A Spider in Beheloke - What Kind of Web Should We Spin?
I’ve never been a fan of spiders. I once read that humans fear them because they are so different from us: faceless, emotionless. This was my belief until a recent day when I started a walk into the village of Beheloke that forever changed how I view spiders.
Along the path, I found an eight-legged, palm-sized, colorful arachnid. It was so impressive that I cautiously removed it from its web to view it more closely. Yet as I removed it, I was overcome by remorse for having disturbed it to satisfy my curiosity. That guilt washed away my fear, and I was no longer afraid.
I see now that the isolated lives of the people of Beheloke here in Southwestern Madagascar are like that of my spider: both can be rapidly altered by an outside force.
Affixed onto weathered shacks, brightly-colored and seemingly out-of-place signs advertise mobile telephone companies like Orange and TELMA and hint at these changes. The familiar orange square promising phone credit is a welcome symbol to foreigners like me as it facilitates communication and travel in the country. It shouts, ‘Yes, you can reach out! You are not as isolated as you think!’

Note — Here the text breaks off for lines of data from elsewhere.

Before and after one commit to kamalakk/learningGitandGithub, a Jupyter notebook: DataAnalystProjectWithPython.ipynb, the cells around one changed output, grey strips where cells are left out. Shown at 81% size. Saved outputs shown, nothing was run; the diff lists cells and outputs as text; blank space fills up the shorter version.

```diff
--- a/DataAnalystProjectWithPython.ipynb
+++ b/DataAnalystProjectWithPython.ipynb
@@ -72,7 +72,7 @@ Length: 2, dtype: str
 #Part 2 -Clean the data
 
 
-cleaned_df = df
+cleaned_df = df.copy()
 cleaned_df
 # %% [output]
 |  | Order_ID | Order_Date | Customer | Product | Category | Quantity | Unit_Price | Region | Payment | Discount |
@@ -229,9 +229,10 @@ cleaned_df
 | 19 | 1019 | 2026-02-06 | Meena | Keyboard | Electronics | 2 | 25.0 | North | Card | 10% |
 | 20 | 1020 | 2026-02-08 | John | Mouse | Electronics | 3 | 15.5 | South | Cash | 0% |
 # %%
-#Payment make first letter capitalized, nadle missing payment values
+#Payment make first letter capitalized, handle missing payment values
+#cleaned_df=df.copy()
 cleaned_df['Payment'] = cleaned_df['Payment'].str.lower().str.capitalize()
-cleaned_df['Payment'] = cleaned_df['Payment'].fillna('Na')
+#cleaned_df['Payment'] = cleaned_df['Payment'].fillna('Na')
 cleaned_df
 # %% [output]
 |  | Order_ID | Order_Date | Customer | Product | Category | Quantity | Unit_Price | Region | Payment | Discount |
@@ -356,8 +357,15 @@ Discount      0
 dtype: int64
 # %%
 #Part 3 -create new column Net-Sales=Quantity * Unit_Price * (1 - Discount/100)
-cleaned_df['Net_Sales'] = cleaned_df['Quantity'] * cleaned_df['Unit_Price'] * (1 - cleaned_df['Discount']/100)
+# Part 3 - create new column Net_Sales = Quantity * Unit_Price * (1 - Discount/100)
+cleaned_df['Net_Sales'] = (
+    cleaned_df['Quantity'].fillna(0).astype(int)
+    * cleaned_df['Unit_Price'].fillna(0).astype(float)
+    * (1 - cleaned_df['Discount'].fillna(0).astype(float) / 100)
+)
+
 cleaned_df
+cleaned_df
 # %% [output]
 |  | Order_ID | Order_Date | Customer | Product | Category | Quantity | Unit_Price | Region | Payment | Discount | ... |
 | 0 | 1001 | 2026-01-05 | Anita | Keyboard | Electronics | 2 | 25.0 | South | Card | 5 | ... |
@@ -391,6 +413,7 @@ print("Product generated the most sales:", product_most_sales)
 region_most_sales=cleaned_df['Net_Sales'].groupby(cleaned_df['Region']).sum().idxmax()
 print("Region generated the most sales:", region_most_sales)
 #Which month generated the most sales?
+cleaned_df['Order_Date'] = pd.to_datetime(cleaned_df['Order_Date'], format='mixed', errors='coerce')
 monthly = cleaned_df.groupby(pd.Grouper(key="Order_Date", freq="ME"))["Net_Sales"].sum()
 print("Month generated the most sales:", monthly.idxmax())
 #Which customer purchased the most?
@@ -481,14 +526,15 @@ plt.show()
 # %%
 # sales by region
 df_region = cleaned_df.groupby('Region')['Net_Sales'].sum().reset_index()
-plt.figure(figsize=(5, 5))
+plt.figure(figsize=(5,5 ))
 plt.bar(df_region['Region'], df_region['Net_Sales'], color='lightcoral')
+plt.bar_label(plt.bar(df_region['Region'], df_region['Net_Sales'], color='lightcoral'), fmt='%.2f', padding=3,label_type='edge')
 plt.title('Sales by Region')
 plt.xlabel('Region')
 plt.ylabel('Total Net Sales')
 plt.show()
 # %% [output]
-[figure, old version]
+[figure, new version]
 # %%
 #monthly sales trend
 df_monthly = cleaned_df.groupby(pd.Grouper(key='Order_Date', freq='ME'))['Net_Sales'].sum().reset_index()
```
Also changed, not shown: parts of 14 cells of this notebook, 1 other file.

These vibrant signs even bring benefits to their small villages as they help to connect distant families, communicate emergencies and assist tourism. But what do these mobile phone signs signify beyond these benefits?
The arrival of tourism and Western values can provide many good things, including incomes, yet I cannot help but feel that there is too often an irreversible transformation that tags along as well, usually in the form of replacing ancient traditions and cultural values with modern technology and ideas. One potential example is Beheloke’s legend of the Reino Rano, an enormous fish that leaves the sea and comes once a year to drink from a nearby river (read Navarana’s story about the Reino Rano here). Some scientists would explain this phenomenon as what happens when the river’s fresh water meets the sea, creating a vast, still expanse that resembles the back of a giant fish. But is it our place to explain away the age-old legend of the Reino Rano? Is it necessary that every person understands the world in the same way? Losing this story could cost the village part of its identity.
What is the force that so easily revises the lives and practices of developing countries’ people? Are they so different and spider-like that cultural revision is made permissible? It is true that life here in Beheloke is certainly not like life back at home in England. Here, children spend hours searching for shells rather than for Wi-Fi. But why must developing countries follow in our footsteps?
After realizing the mistake I’d made in removing the spider from its web, I returned it in an attempt to recreate its previous normality. My action may have worked for the spider, but returns are impossible with globalization.
WWF’s Explorer program has given me the opportunity to live and work in a village facing foreign pressures, but where it appears that traditions remain deeply rooted. WWF’s projects illustrate the difficult position of working to improve livelihoods while respecting local values. The volunteers here in Beheloke work to promote new, income-generating activities that will hopefully improve the villagers’ lives without any need for cultural sacrifice. It seems, then, that there are many ways to spin the web of development.